Elevation

 

Moments that affect our five senses make us feel engaged, joyful, surprised, motivated. Great meals are characterized by their sensory appeal of elevated appearance, taste, smell, and texture. Think about the difference in the appeal of a meal from a fast food chain to one that you order in a sit-down restaurant. In a sit-down restaurant, the ambience of the dining room, the service of the staff, the presentation of the meal all elevate the experience. The ingredients in the food could be the same as what you find at a quick take-out restaurant; however, the experience and feeling of satisfaction of the meal is different.

 

Explore recipes and meals that explore the boundaries of sense of smell, taste and texture. Think about some memorable meals and what you loved about them. Work with a meal planner to help you organize and create easy extraordinary meals of your own. 

 

Enhance the atmosphere of your dining room or kitchen table to mark the transition from providing food on the table for sustenance to providing an enjoyable, tasty meal that is full of appeal. Consider a new tablecloth, new placemats, a pretty centrepiece or fresh flowers for no other reason than to make your meal environment visually appealing to your new stage in life. 

 

Pride

 

Moments of pride commemorate people’s achievements. Practice courage in trying new cooking techniques, new ingredients or new recipes. Home delivery meal kit boxes are popular with couples because you get to cook and sample new recipes and cooking techniques without the stress of shopping for unique ingredients. You get to keep the recipes and decide to recreate them again and again. Take the time to celebrate the little things in your day instead of always the big things. Cooking together as a couple provides a new activity of enjoyment and connection. 

 

Insight

 

The Heath brothers describe moments of insight that deliver realizations and transformations. To produce moments of insight for others, we need to stretch our imagination. As couples, explore dining events at local restaurants or local festivals. Explore different meals together and discuss the experiences that you enjoy.  

 

When pointed out, Sandra realized that she and her spouse were missing a daily routine. The lack of routine was how she currently viewed cooking for meals and lost her enjoyment. Acknowledging that her life schedule has changed and needed a new structure, was a powerful moment of insight for Sandra. 

 

Connection

 

Moments of connection bond us together. Groups unite when they connect together. Invite friends over for a meal once a week for no other reason than “just because.” Sign up for a group cooking class or wine tasting event. Host family meals to celebrate the little things in life. Cooking for others can provide some intrinsic satisfaction to get you through a lull in your current routine.
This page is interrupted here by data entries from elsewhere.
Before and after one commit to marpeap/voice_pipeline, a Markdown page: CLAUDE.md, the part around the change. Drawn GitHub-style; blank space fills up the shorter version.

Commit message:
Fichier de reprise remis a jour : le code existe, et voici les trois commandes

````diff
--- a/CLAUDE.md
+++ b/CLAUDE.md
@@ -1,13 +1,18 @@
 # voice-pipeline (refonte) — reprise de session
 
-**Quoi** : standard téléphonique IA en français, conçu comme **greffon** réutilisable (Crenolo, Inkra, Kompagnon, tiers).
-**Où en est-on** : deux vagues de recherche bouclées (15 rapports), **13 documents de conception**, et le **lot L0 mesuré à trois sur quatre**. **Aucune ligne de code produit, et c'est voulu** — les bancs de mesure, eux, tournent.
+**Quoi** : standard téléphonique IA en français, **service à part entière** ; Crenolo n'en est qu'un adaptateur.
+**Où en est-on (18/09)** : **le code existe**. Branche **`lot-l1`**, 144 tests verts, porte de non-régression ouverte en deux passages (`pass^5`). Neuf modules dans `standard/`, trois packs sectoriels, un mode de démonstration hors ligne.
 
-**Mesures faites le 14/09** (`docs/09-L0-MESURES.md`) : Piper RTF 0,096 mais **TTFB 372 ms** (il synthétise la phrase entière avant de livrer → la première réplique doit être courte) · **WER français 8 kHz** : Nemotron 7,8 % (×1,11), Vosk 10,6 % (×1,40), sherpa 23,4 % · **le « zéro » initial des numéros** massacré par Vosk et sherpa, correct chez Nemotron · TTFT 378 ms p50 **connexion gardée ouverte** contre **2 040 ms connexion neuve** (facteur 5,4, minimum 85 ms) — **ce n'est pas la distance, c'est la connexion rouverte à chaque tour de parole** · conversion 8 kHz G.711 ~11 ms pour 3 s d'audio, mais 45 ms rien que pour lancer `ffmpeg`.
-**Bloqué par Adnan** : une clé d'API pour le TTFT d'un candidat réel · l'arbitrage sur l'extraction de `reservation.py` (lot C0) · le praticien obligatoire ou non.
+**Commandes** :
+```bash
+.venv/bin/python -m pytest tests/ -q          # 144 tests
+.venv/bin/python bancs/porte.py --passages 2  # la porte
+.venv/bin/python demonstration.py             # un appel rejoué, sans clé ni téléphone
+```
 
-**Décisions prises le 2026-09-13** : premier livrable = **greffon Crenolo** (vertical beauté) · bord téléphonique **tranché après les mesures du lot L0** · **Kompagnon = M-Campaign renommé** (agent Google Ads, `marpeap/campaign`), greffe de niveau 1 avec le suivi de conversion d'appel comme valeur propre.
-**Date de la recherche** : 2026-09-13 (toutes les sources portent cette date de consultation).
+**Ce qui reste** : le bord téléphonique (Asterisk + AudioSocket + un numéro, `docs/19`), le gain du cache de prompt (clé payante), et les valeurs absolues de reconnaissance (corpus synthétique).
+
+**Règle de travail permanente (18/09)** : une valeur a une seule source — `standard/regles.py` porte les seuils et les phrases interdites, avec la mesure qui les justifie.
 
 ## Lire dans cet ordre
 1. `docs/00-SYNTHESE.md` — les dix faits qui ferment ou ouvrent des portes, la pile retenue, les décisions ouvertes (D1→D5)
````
I feel that doing something for others motivates and helps me get out of a rut.  

 

My signature LEAP program is a four-week program designed to help you transition stages in life around food and healthy eating. You will learn about your patterns and food choices. You will also learn to organize your kitchen to maximize success and master the flow of creating healthy food choices as well as how to enhance the flavour of your foods so that you are not “dieting” but eating better than you ever have before and enjoying your meals.

 

Each week you will receive a new meal plan with recipes, preparation instructions and a grocery list. Also, you have access to me, a Registered Dietitian, who can answer any questions that come up along the way. I will teach you how to adapt recipes to your particular needs with ease. I will also show you that you don’t need to abandon a favourite recipe because of a “diet.” Instead, you will see how you can create plans that work for all types of situations: a busy week, a travel schedule, a meal prep week, and a craving home cooked meals week. 

 

If you are unsure where to begin, but want to make a change in your life and change your relationship with food, then let’s have a conversation. Together we will figure out where you’re at right now, and where you would like to be in six to 12 months. I offer a one-time, free consultation, where you and I will have a conversation about whether or not we’re a good fit to work together, and whether nutritional coaching is the right step for you.